    and By
    ) there, but of course have them dynamically generated.
    The idea is that for browsing, having a way to look at what’s
    been added or changed since the last time you browsed, or at
    what the distribution of stuff by composer is, is easier than
    just dealing with the search page. Possibly it would make sense
    to add other pages like that, such as “By Country” or “By number
    of parts”.

Static and dynamic

It looks like the major technical jargon I wasn’t able to edit
out of the above was the static/dynamic distinction. So here’s
an explanation.

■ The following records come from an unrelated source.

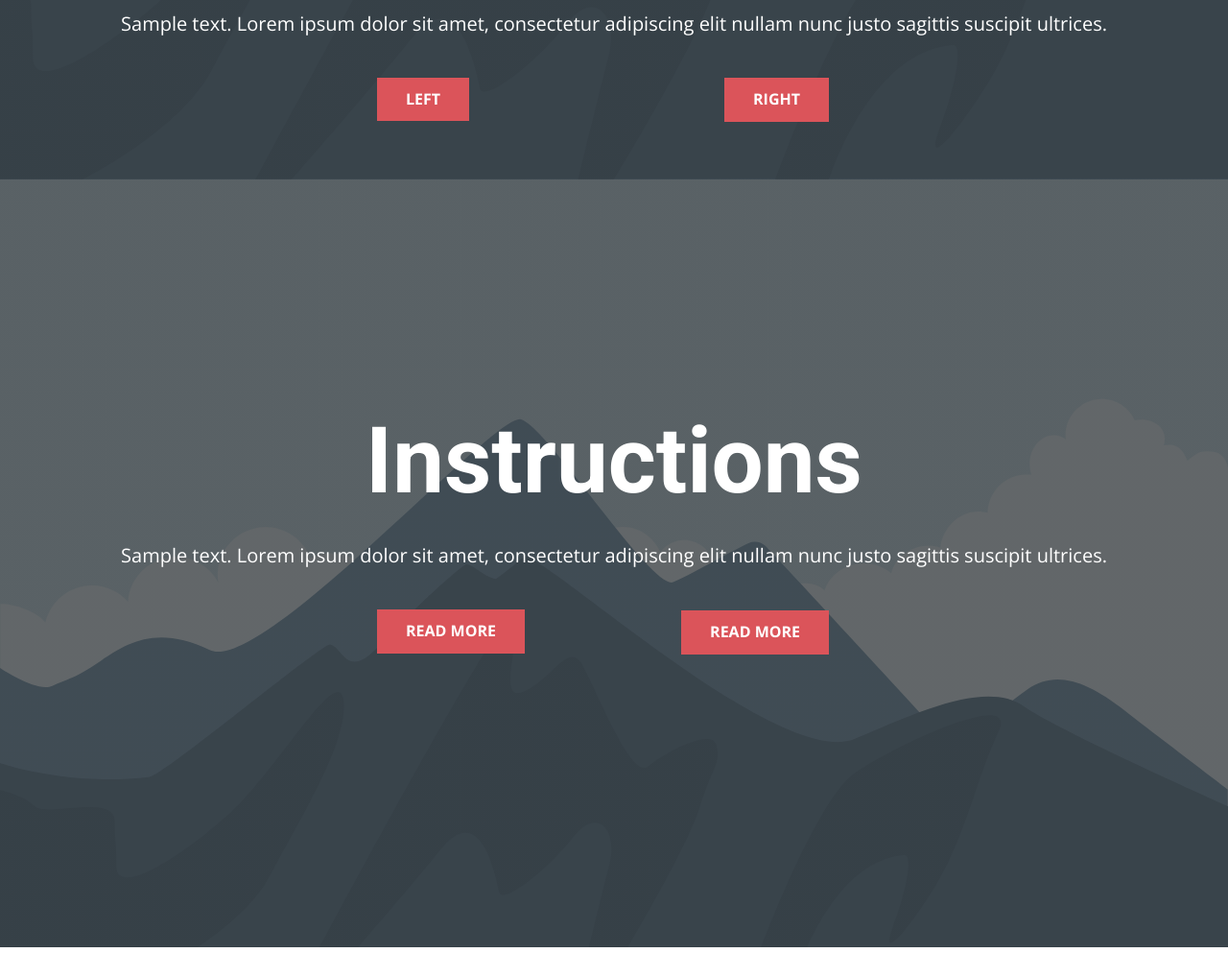
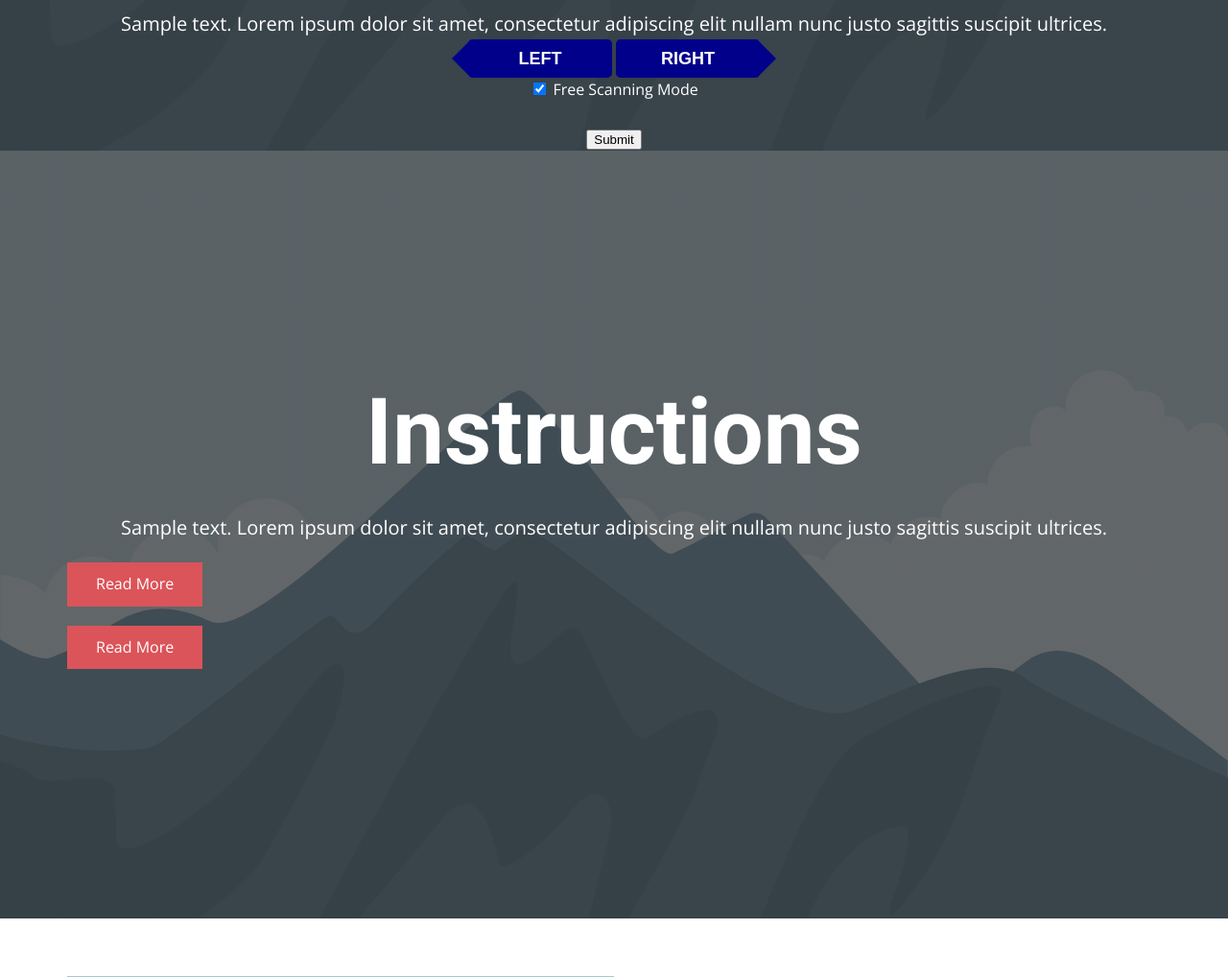
Before and after one commit to neelbhavsar99/EngCapstone_FlaskWebApp, a Flask app: page / in a window 1280 px wide. Shown: the part 1955-2973 px from the top of the page at 96% size. Run offline with Flask 2, Linux system fonts and the light colour scheme.

Commit message:
Add arrow and check buttons

```diff
--- a/application.py
+++ b/application.py
@@ -1,8 +1,6 @@
-#GITHUB LINK: https://github.com/krishnaik06/Flask-Web-Framework/tree/main/Tutorial%207%20opencv
-## PYTHON APP: python3 app.py -p Caffe/SSD_MobileNet_prototxt.txt -m Caffe/SSD_MobileNet.caffemodel
-## PYTHON APP: python3 detectDNN.py -p Caffe/SSD_MobileNet_prototxt.txt -m Caffe/SSD_MobileNet.caffemodel
-## python3 real_time_object_detection.py -p Caffe/SSD_MobileNet_prototxt.txt -m Caffe/SSD_MobileNet.caffemodel
+# PYTHON APP: python3 application.py
 
+from statistics import mode
 import cv2
 import imutils
 import argparse
@@ -46,21 +44,19 @@ args = ARG_PARSE.parse_args()
 
 camera = cv2.VideoCapture(0)
 
-print("Prototxt Path: " + str(args.prototxt))
-print("Model Path: " + str(args.model))
-
 # Loading Caffe Model
 print('[Status] Loading Model...')
 nn = cv2.dnn.readNetFromCaffe(args.prototxt, args.model)
 
 latest_prediction = None
 
+
 def get_predictions(frame):
     predictions = []
 
     # Converting Frame to Blob
     blob = cv2.dnn.blobFromImage(cv2.resize(frame, (300, 300)), 0.007843,
-                                (300, 300), 127.5)
+                                 (300, 300), 127.5)
 
     # Passing Blob through network to detect and predict
     nn.setInput(blob)
@@ -79,18 +75,21 @@ def get_predictions(frame):
             h, w = frame.shape[:2]
             box = detections[0, 0, i, 3:7] * np.array([w, h, w, h])
             # Appending to predictions
-            predictions.append({"ID": idx, "Confidence": confidence * 100, "Box": box.astype("int")})
+            predictions.append(
+                {"ID": idx, "Confidence": confidence * 100, "Box": box.astype("int")})
 
-    return sorted(predictions, key = lambda i: i['Confidence'])
+    return sorted(predictions, key=lambda i: i['Confidence'])
+
 
 def generate_frame():
     global latest_prediction
-    #Initialize Video Stream
+    # Initialize Video Stream
     print('[Status] Starting Video Stream...')
     fps = FPS().start()
 
     # Loop Video Stream
     while True:
+
         success, frame = camera.read()  # Read camera frame continuosly
         # Resize Frame to 400 pixels
         frame = imutils.resize(frame, width=400)
@@ -103,16 +102,20 @@ def generate_frame():
             # Computing the (x,y) - coordinates of the bounding box
             startX, startY, endX, endY = latest_prediction["Box"].astype("int")
             # Drawing the prediction and bounding box
-            label = "{}: {:.2f}%".format(LABELS[latest_prediction["ID"]].capitalize(), latest_prediction["Confidence"])
+            label = "{}: {:.2f}%".format(
+                LABELS[latest_prediction["ID"]].capitalize(), latest_prediction["Confidence"])
 
-            cv2.rectangle(frame, (startX, startY), (endX, endY), COLORS[latest_prediction["ID"]], 2)
+            cv2.rectangle(frame, (startX, startY), (endX, endY),
+                          COLORS[latest_prediction["ID"]], 2)
             y = startY - 15 if startY - 15 > 15 else startY + 15
-            cv2.putText(frame, label, (startX, y), cv2.FONT_HERSHEY_SIMPLEX,0.5, COLORS[latest_prediction["ID"]], 2)
+            cv2.putText(frame, label, (startX, y), cv2.FONT_HERSHEY_SIMPLEX,
+                        0.5, COLORS[latest_prediction["ID"]], 2)
 
-        #encode frame into multiple pics
+        # encode frame into multiple pics
         ret, buffer = cv2.imencode('.jpg', frame)
-        frame = buffer.tobytes()  #computer vision requires this
-        frame = (b'--frame\r\n'b'Content-Type: image/jpeg\r\n\r\n' + frame + b'\r\n')
+        frame = buffer.tobytes()  # computer vision requires this
+        frame = (b'--frame\r\n'b'Content-Type: image/jpeg\r\n\r\n' +
+                 frame + b'\r\n')
 
         yield frame
 
@@ -129,13 +132,18 @@ def generate_frame():
 
     cv2.destroyAllWindows()
 
-@application.route('/')
+# Tracking mode default -> When list is empty otherwise "Free Scanning Mode"
+@application.route('/', methods=['GET', 'POST'])
 def index():
+    if request.method == 'POST':
+        print(request.form.getlist('mode'))
     return render_template('index.html')
+
 
 @application.route('/video')
 def video():
     return Response(generate_frame(), mimetype='multipart/x-mixed-replace; boundary=frame')
+
 
 @application.route('/move')
 def direction():
@@ -144,7 +152,7 @@ def direction():
     if LABELS[latest_prediction["ID"]] == "person" and startX > 40 and endX < 360:
         mode = "stop"
         direction = "none"
-    elif LABELS[latest_prediction["ID"]]== "person" and startX < 40:
+    elif LABELS[latest_prediction["ID"]] == "person" and startX < 40:
         mode = "track"
         direction = "left"
     elif LABELS[latest_prediction["ID"]] == "person" and endX > 360:
@@ -153,5 +161,6 @@ def direction():
 
     return jsonify({"Mode": mode, "Direction": direction})
 
+
 if __name__ == "__main__":
     application.run(host="0.0.0.0", debug=True)
--- a/static/style/style.css
+++ b/static/style/style.css
@@ -175,21 +175,6 @@
 .u-section-4 .u-text-2 {
 	margin: 30px auto 0;
 }
-
-.u-section-4 .u-btn-1 {
-	background-image: none;
-	text-transform: uppercase;
-	font-weight: 700;
-	margin: 40px auto 0 323px;
-}
-
-.u-section-4 .u-btn-2 {
-	background-image: none;
-	text-transform: uppercase;
-	font-weight: 700;
-	margin: -45px 346px 60px auto;
-}
-
 .u-section-5 .u-sheet-1 {
 	min-height: 500px;
 }
@@ -1070,3 +1055,86 @@ p:not(.u-text-variant) {
 html {
 	font-size: 16px;
 }
+
+/* Left Button */
+#buttonboxbackleft {
+	display: inline-block;
+    width: 150px;
+    height: 40px;
+    background-color: darkblue;
+    border-radius: 5px;
+	margin:auto
+}
+
+#buttonboxbackleft:before {
+    content: "";
+    position: absolute;
+    top: 0;
+    left: -17px;
+    border-style: solid;
+    border-width: 20px 20px 20px 0;
+    border-color: transparent darkblue transparent transparent;
+}
+
+#buttonboxbackleft > a {
+    text-decoration: none;
+    text-align: center;
+    color: #fff;
+    font: bold 18px/40px Sans-Serif;
+}
+
+#buttonboxbackleft:hover {
+    background-color: lightblue;
+}
+
+#buttonboxbackleft:hover:before {
+    border-right-color: lightblue;
+}
+
+#buttonboxbackleft .center {
+	margin: auto;
+	width: 50%;
+}
+
+
+  /* Right Button */
+
+#buttonboxbackright {
+	display: inline-block;
+	width: 150px;
+	height: 40px;
+	background-color: darkblue;
+	border-radius: 5px;
+	margin:auto
+}
+
+#buttonboxbackright:before {
+    content: "";
+    position: absolute;
+    top: 0;
+    right: -17px;
+    border-style: solid;
+    border-width: 20px 0px 20px 20px;
+    border-color: transparent transparent transparent darkblue;
+}
+
+#buttonboxbackright > a {
+    text-decoration: none;
+    text-align: center;
+    color: #fff;
+    font: bold 18px/40px Sans-Serif;
+}
+
+#buttonboxbackright:hover {
+    background-color: lightblue;
+}
+
+#buttonboxbackright:hover:before {
+    border-left-color: lightblue;
+}
+
+#buttonboxbackright .center {
+	margin: auto;
+	width: 50%;
+
+}
--- a/templates/index.html
+++ b/templates/index.html
@@ -165,8 +165,18 @@
       </div>
       <p class="u-large-text u-text u-text-default u-text-variant u-text-2">Sample text. Lorem ipsum dolor sit amet,
         consectetur adipiscing elit nullam nunc justo sagittis suscipit ultrices.</p>
-      <a href="#" class="u-btn u-button-style u-palette-2-base u-btn-1">LEFT</a>
-      <a href="#" class="u-btn u-button-style u-palette-2-base u-btn-2">RIGHT</a>
+
+      <div class="center" id="buttonboxbackleft"><a href="#">LEFT</a></div>
+      <div class="center" id="buttonboxbackright"><a href="#">RIGHT</a></div>
+      <div>
+        <form method="POST" action="/" >
+          <input type="checkbox" name="mode" value="Free Scanning Mode" checked>
+          <label for="mode"> Free Scanning Mode</label><br><br>
+          <input type="submit">
+        </form>
+      </div>
+      <!--<a href="#" class="u-btn u-button-style u-palette-2-base u-btn-1">LEFT</a>-->
+      <!--<a href="#" class="u-btn u-button-style u-palette-2-base u-btn-2">RIGHT</a>-->
     </div>
   </section>
   <section class="u-align-center u-clearfix u-image u-shading u-section-4" src="" data-image-width="256"
```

In general, if you go to a page like,
it’s static. HTML is a markup language, so the person who
authored the page just wrote text, and then put in some commands
to say things like, “Here’s a new paragraph,” or “Display this
image here.” Then they put that page on the site, and kept
track of where they put it so that they could refer to it from
other pages, or from emails.

If you have 500 pieces, or a couple of blog entries a day, this
might not be such a good idea. So the way most of those sites are
done is that the information you want to maintain about each
individual item is in a database, and
the text you see when you look on the web at that item is
generated by a program from what’s in that database. For
instance, each piece on my site has a title, a composer and a
list of files someone might want to download
in the database, and there could be a program that gets run on the
server every time someone says, “I want to look at that piece,”
that would display that information.

It was even at the time wierd, but when I designed the site, I
did put the information in the database, but instead of having the
program on the server to display it, I have a program that runs on
my own computer that writes an HTML file to display it. This
means I have to rerun that program every time the information
changes, and run the program that generates the “By Composer” and “By
Date” pages every time I add something. This was fine when there
were only a few pieces, but it’s getting tedious now that there
are more than 500, with another hundred or so that I haven’t yet
put up.